# [WHAT IS REQUIRED]
Match the string "getTotalTime" against each line below, and copy every line that matches.

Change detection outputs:

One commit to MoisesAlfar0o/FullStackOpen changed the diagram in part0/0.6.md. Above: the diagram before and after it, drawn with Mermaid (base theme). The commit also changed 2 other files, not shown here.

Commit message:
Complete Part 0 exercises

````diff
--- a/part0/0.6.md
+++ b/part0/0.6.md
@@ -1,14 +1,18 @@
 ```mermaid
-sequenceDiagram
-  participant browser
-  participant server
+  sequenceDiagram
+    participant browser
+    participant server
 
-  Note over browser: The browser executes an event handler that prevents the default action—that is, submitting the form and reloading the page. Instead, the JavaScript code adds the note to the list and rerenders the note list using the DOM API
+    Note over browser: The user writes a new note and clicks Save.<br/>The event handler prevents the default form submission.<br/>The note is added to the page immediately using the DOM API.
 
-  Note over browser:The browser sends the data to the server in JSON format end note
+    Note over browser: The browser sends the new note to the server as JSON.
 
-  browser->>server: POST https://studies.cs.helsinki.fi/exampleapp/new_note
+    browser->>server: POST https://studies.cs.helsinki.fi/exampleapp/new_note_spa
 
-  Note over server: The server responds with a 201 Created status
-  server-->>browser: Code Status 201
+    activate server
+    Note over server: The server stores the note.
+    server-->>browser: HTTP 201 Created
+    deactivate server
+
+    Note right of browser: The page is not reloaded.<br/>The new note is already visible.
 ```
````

...

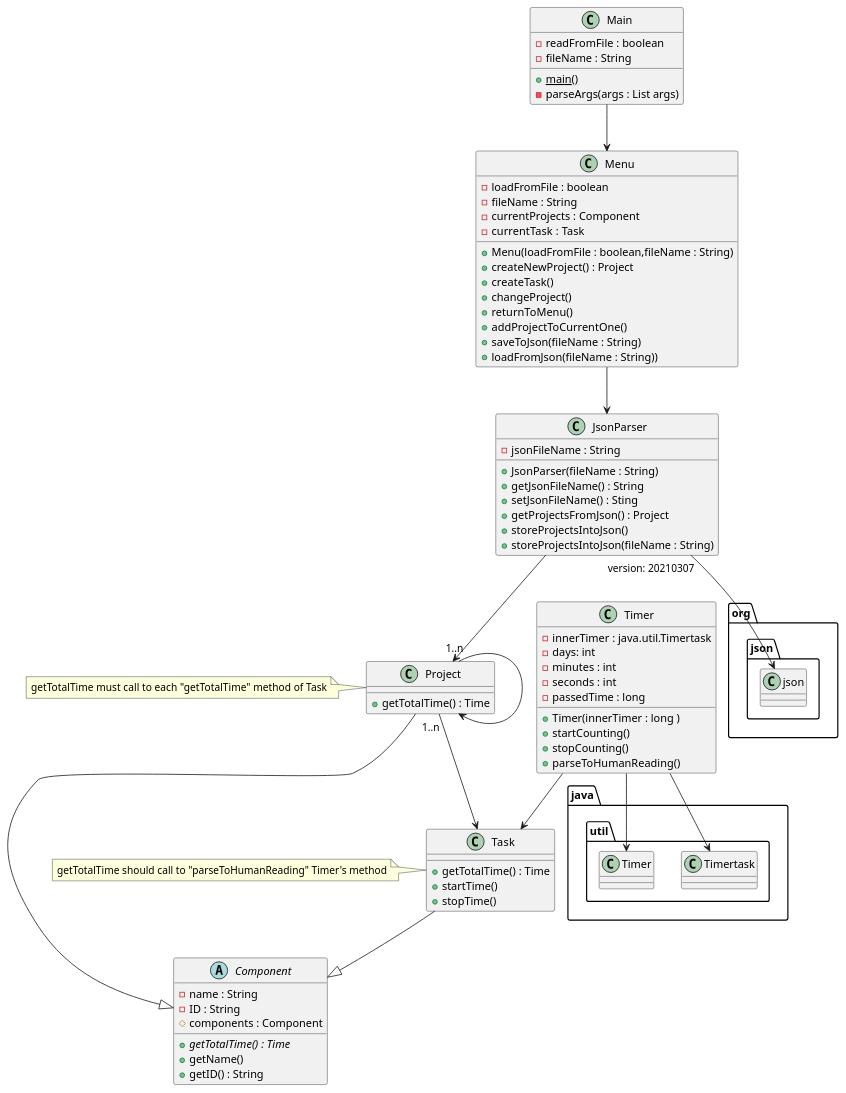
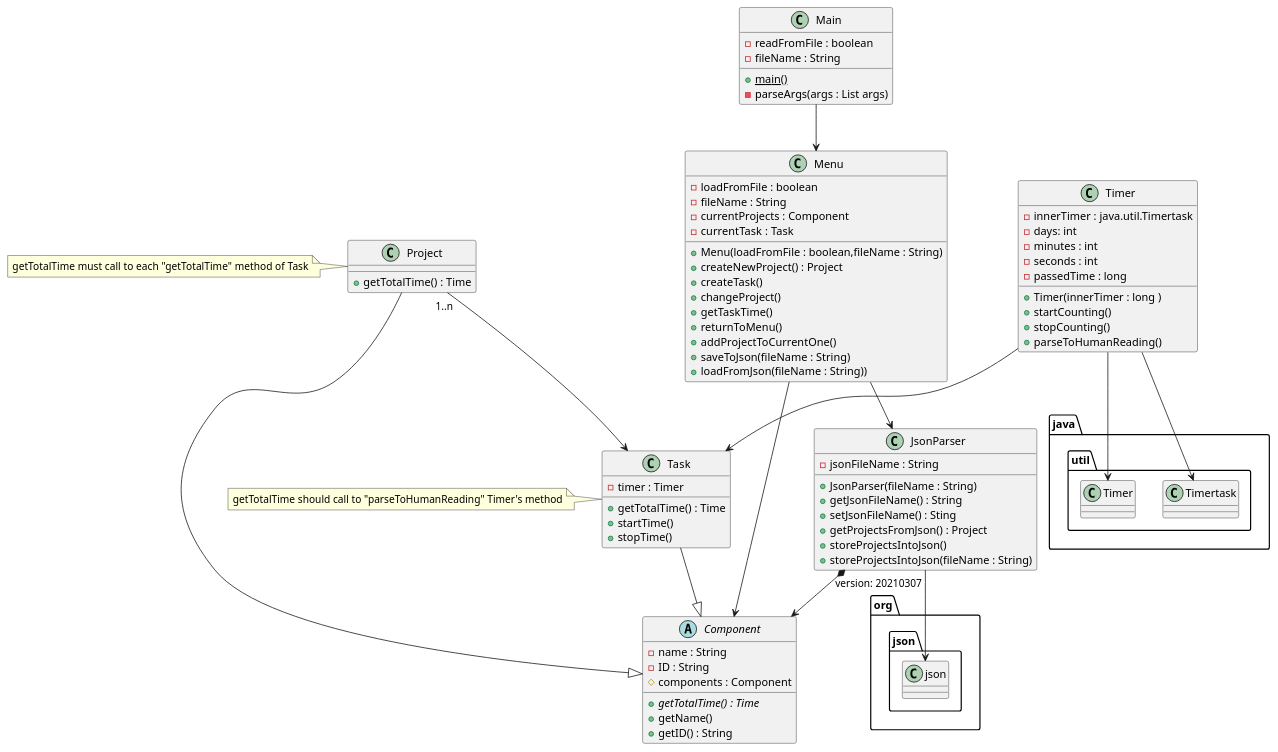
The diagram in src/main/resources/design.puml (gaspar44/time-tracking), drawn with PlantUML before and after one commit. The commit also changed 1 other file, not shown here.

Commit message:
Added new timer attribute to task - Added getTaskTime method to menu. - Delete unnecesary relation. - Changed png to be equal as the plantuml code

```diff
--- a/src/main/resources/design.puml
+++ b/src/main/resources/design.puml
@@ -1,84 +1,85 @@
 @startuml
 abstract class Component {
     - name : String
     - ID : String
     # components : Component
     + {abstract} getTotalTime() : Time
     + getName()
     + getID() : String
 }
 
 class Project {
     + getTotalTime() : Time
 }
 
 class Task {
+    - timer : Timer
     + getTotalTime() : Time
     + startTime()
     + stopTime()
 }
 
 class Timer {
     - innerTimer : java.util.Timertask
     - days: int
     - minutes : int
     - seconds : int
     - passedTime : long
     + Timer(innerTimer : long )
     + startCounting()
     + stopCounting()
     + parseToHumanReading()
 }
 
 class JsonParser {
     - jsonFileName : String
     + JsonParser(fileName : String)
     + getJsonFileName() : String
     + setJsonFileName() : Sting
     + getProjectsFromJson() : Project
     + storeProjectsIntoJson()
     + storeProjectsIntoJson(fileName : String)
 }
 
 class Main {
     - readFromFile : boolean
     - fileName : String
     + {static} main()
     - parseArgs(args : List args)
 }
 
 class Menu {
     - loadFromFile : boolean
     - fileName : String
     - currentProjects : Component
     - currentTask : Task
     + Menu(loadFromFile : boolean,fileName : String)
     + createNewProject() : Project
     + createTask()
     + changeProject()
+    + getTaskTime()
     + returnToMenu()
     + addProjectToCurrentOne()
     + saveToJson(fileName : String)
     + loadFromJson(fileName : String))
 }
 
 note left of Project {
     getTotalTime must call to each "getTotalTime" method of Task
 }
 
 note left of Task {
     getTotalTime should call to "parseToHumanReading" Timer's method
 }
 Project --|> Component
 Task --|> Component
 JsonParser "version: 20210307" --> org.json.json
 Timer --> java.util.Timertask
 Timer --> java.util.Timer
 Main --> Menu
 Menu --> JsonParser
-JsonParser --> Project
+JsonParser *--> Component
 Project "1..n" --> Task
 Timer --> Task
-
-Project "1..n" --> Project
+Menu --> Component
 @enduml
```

# [OUTPUT]
     + {abstract} getTotalTime() : Time
     + getTotalTime() : Time
     + getTotalTime() : Time
     getTotalTime must call to each "getTotalTime" method of Task
     getTotalTime should call to "parseToHumanReading" Timer's method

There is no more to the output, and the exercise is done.